The Transportation Security Administration (TSA) is an agency of the U.S. Department of Homeland Security, created in the wake of 9/11 in order to protect air travel and airports in the United States. The TSA is also responsible for security for America’s highways, railroads, buses, and ports, but most of its work takes place in airport security. Currently TSA agents work at over 450 American airports.
The TSA includes several different types of employees. Transportation Security Officers (TSOs) are the most visible, encountered by travelers in airports across the country. These employees are referred to as “screeners,” searching baggage and operating metal detectors. TSA officers wear blue-grey uniform shirts and black pants and wear badges similar to those worn by police. Because TSA officers do not carry weapons and do not have the power to arrest anyone, many police agencies object to their use of badges.

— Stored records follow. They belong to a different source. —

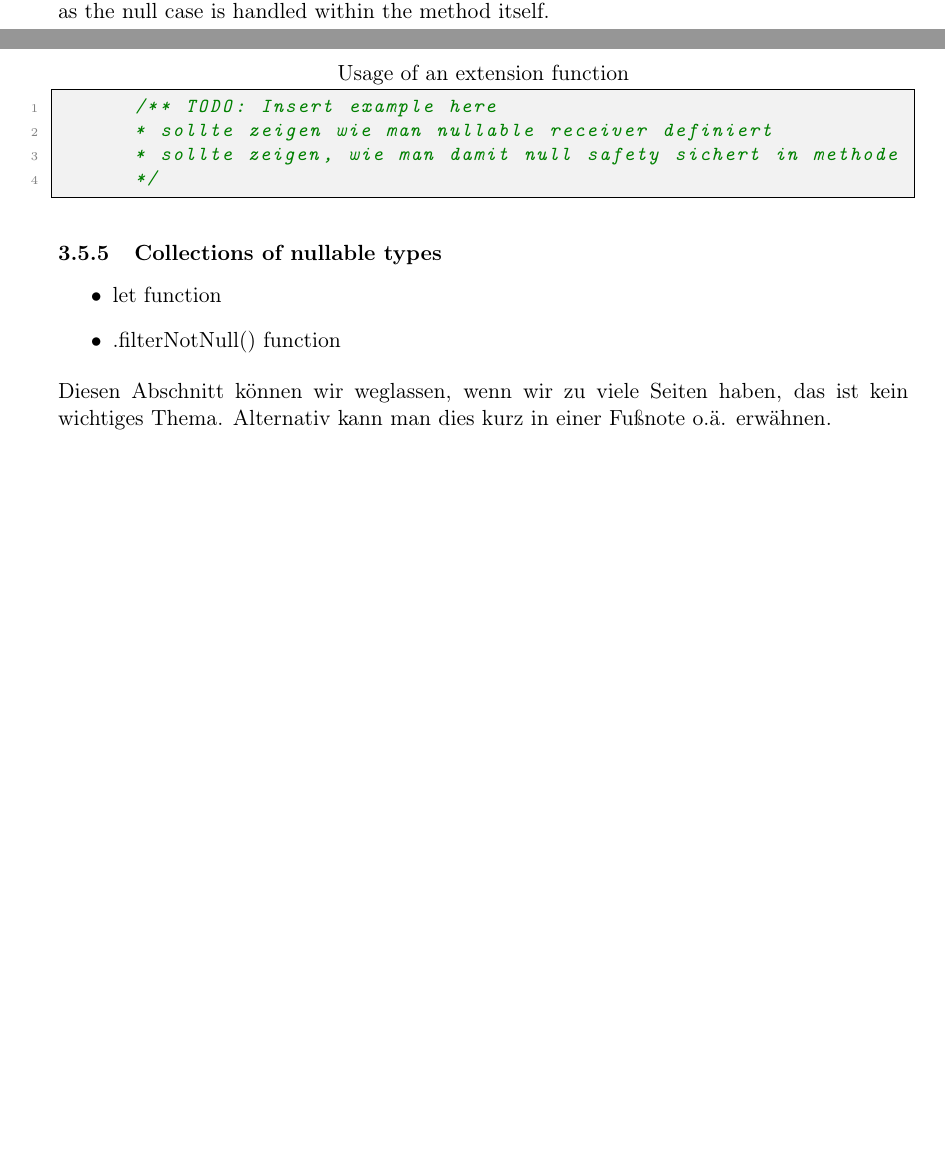
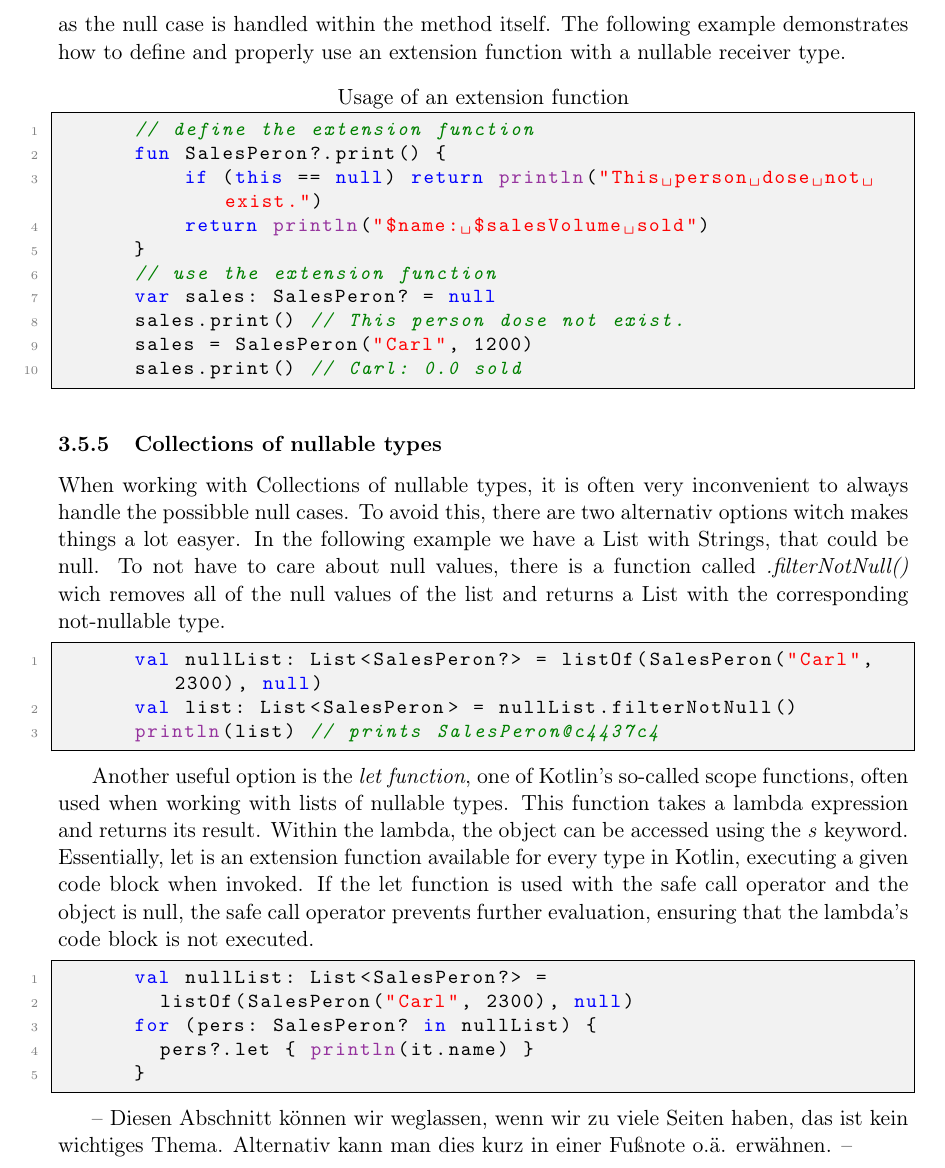
Before and after one commit to FinnPL/Introduction-to-Kotlin, a LaTeX paper (Introduction-to-Kotlin.tex): two parts of pages 6 and 7 of 7 before the commit and part of page 7 of 8 after it, the two joined at a grey line, cut so that both start at the same text, the shorter picture padded with empty space. Compiled offline with pdfLaTeX.

Commit message:
Collections of nullable types

```diff
--- a/Introduction-to-Kotlin.tex
+++ b/Introduction-to-Kotlin.tex
@@ -200,20 +200,40 @@ public class SalesPerson {
   \subsubsection{Nullable receiver}
     We have already covered extension functions in the chapter on Classes. As a brief reminder, extension functions are external additions to a class that introduce new methods, which can be called on an instance of the class using dot notation.
 
-    Since extension functions are not actually part of the class itself but merely an extension that can be called using dot notation, it is possible for the object to be null while still being able to call the extension method. To achieve this, the function must have a so-called \textit{nullable receiver} type, which is indicated by a question mark after the class the extension function is defined for. As a result, the method remains accessible even if the object is null. This allows values of a nullable type to be accessed without checking for null beforehand, as the null case is handled within the method itself.
+    Since extension functions are not actually part of the class itself but merely an extension that can be called using dot notation, it is possible for the object to be null while still being able to call the extension method. To achieve this, the function must have a so-called \textit{nullable receiver} type, which is indicated by a question mark after the class the extension function is defined for. As a result, the method remains accessible even if the object is null. This allows values of a nullable type to be accessed without checking for null beforehand, as the null case is handled within the method itself. The following example demonstrates how to define and properly use an extension function with a nullable receiver type.
     \begin{lstlisting}[language=Kotlin,title={Usage of an extension function}]
-      /** TODO: Insert example here
-      * sollte zeigen wie man nullable receiver definiert
-      * sollte zeigen, wie man damit null safety sichert in methode
-      */
+      // define the extension function
+      fun SalesPeron?.print() {
+          if (this == null) return println("This person dose not exist.")
+          return println("$name: $salesVolume sold")
+      }
+      // use the extension function
+      var sales: SalesPeron? = null
+      sales.print() // This person dose not exist.
+      sales = SalesPeron("Carl", 1200)
+      sales.print() // Carl: 0.0 sold
     \end{lstlisting}
 
   \subsubsection{Collections of nullable types}
-  \begin{itemize}
-    \item let function
-    \item .filterNotNull() function
-  \end{itemize}
-  Diesen Abschnitt können wir weglassen, wenn wir zu viele Seiten haben, das ist kein wichtiges Thema. Alternativ kann man dies kurz in einer Fußnote o.ä. erwähnen.
+    When working with Collections of nullable types, it is often very inconvenient to always handle the possibble null cases. To avoid this, there are two alternativ options witch makes things a lot easyer.
+    In the following example we have a List with Strings, that could be null. To not have to care about null values, there is a function called \textit{.filterNotNull()} wich removes all of the null values of the list and returns a List with the corresponding not-nullable type.
+    \begin{lstlisting}[language=Kotlin]
+      val nullList: List<SalesPeron?> = listOf(SalesPeron("Carl", 2300), null)
+      val list: List<SalesPeron> = nullList.filterNotNull()
+      println(list) // prints SalesPeron@c4437c4
+    \end{lstlisting}
+
+    Another useful option is the \textit{let function}, one of Kotlin's so-called scope functions, often used when working with lists of nullable types. This function takes a lambda expression and returns its result. Within the lambda, the object can be accessed using the \textit{s} keyword. Essentially, let is an extension function available for every type in Kotlin, executing a given code block when invoked. If the let function is used with the safe call operator and the object is null, the safe call operator prevents further evaluation, ensuring that the lambda's code block is not executed.
+    \begin{lstlisting}[language=Kotlin]
+      val nullList: List<SalesPeron?> =
+        listOf(SalesPeron("Carl", 2300), null)
+      for (pers: SalesPeron? in nullList) {
+        pers?.let { println(it.name) }
+      }
+    \end{lstlisting}
+
+
+  -- Diesen Abschnitt können wir weglassen, wenn wir zu viele Seiten haben, das ist kein wichtiges Thema. Alternativ kann man dies kurz in einer Fußnote o.ä. erwähnen. --
 
 \section{Interoperability}
 
```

Federal Air Marshalls are also employees of the TSA. Air Marshalls work undercover on US flights in order to protect against terrorist attacks in-flight. The Federal Air Marshall program was originally created in 1961 following the first hijacking of a US airliner.
Some studies have suggested that increased TSA security at American airports has led to a rise in traffic deaths in the United States, as many would-be travelers choose to drive rather than undergo the invasive and complicated screening procedures. Other criticisms leveled against the TSA include charges of employees sleeping on the job, sexual harassment of travelers, and wasting money.